When people like Trump and Pence talk about pushing that limit back to 20 weeks, all I can think of is the women who will be in my position and be forced to carry a baby to term so they can watch it die. All I can think is, that could have been me. And I can tell you, I wouldn’t have survived it. I barely survived it as it was. It took therapy and lots of support from family and friends. If I had been made to have that baby, I honestly believe I would have taken my own life.

Please don’t let this happen to other women. If you’re wondering how common stories like this are, 88% of abortions occur during the first trimester and only about 1% occur after 20 weeks. Women aren’t using late term abortions as birth control. No one is having babies ripped out of their uteruses. Many of these women have painted nurseries, have felt their babies kick, have named them. These are heart-wrenching decisions best made individually by families, not by politicians.
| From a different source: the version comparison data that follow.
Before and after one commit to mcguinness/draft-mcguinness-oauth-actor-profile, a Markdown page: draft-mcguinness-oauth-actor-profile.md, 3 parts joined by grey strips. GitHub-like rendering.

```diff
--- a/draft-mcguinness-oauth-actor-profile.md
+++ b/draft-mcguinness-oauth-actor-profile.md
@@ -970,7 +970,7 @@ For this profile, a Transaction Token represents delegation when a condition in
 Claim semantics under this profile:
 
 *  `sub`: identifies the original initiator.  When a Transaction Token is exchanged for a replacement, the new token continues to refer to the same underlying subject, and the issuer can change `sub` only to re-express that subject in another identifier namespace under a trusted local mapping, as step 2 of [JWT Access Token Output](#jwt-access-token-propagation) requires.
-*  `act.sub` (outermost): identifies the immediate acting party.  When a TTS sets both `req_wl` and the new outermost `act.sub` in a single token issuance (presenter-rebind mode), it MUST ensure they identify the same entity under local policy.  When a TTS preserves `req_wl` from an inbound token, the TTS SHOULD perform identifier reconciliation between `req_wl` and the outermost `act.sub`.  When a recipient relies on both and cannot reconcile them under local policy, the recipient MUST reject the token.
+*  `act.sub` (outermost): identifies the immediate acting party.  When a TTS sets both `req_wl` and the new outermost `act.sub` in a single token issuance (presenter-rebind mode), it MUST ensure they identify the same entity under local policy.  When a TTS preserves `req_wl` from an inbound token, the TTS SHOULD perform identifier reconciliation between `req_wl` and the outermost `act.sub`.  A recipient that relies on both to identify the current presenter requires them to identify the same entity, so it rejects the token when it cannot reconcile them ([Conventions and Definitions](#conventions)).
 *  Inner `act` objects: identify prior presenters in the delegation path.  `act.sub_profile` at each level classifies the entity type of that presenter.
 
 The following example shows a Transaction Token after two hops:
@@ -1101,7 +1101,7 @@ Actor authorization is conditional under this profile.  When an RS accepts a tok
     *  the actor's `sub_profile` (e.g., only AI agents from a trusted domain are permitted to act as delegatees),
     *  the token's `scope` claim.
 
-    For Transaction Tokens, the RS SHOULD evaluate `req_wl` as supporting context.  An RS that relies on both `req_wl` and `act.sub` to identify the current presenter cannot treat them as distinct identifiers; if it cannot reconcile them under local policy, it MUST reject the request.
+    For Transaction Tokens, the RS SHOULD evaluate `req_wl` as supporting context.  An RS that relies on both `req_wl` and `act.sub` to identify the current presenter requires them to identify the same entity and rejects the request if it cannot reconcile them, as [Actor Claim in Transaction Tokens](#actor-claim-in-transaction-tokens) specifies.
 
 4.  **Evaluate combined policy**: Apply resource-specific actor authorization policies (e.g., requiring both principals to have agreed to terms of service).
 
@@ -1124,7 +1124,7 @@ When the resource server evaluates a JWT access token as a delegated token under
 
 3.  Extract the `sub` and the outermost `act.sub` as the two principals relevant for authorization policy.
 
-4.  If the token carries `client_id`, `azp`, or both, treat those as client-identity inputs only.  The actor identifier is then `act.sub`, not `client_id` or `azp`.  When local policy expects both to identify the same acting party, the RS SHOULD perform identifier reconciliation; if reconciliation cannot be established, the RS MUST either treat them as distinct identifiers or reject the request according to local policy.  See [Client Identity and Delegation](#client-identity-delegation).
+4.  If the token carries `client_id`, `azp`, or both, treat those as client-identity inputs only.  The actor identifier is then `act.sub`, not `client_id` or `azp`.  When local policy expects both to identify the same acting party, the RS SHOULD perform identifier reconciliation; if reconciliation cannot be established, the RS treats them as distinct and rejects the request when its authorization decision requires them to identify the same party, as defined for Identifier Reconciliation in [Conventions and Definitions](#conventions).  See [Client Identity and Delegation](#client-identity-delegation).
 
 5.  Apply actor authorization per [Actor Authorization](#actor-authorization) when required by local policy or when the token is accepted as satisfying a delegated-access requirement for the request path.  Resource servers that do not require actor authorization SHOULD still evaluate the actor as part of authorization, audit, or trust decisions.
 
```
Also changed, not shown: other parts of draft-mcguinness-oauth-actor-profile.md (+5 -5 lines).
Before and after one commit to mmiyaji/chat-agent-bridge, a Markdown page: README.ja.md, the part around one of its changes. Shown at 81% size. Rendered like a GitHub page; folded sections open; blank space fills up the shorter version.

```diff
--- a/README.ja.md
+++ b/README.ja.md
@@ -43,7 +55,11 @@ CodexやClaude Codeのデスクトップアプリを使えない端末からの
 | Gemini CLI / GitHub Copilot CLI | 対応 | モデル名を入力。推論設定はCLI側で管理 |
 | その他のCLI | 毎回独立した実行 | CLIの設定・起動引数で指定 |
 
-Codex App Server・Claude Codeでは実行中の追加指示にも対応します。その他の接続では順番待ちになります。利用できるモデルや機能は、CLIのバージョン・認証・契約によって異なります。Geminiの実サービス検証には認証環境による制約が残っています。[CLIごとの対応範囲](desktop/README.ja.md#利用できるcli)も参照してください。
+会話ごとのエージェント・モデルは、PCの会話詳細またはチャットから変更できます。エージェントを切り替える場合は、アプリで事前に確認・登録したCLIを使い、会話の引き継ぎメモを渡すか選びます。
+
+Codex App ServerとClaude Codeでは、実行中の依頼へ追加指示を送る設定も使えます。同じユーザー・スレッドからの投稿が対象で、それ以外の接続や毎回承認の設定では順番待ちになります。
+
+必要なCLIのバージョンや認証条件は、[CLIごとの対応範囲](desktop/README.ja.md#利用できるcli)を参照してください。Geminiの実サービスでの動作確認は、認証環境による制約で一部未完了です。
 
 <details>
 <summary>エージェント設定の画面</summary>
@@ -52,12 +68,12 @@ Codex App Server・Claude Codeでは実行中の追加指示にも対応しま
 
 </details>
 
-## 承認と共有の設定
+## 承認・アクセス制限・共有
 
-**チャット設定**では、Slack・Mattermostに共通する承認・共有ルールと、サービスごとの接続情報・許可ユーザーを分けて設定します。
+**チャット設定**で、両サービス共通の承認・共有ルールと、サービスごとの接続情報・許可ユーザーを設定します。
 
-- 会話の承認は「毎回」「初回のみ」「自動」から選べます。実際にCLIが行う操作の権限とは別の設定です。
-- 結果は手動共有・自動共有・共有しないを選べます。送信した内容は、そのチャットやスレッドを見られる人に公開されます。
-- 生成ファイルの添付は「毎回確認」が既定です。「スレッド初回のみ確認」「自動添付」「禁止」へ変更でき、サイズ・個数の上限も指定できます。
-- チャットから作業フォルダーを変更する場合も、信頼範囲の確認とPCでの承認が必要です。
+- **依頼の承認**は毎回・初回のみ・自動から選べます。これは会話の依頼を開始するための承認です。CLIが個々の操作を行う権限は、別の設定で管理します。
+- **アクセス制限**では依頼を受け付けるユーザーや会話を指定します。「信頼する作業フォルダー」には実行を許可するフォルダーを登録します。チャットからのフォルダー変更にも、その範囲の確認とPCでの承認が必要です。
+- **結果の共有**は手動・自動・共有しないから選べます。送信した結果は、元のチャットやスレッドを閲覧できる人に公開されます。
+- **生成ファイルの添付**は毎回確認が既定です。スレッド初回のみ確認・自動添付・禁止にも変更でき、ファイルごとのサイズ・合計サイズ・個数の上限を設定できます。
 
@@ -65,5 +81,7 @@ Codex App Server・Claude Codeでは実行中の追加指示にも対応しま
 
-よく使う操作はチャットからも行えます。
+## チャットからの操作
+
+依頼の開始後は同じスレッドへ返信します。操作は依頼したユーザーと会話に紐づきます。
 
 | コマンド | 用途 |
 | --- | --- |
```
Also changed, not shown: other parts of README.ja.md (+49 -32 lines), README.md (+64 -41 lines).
If you hear about a 20 week ban (and these bans do not generally allow exceptions for fatal birth defects, in case you’re wondering), either at the state or national level, please think of stories like mine and call your representatives in protest.

Please protest the proposed 6-week abortion ban in Ohio: https://www.romper.com/p/how-to-protest-ohios-proposed-6-week-abortion-ban-24393 

If you genuinely care about reducing abortion rates (which I do – abortions are hard on women, both physically and mentally), please do it by supporting better birth control access and health care coverage, by supporting better sex education.

Please don’t let a man who appears to lack basic knowledge of the female reproductive system make decisions that reduce women to child-bearing livestock.

And please give love and support to any women around you who might be making hard decisions. You might be the person that makes all the difference.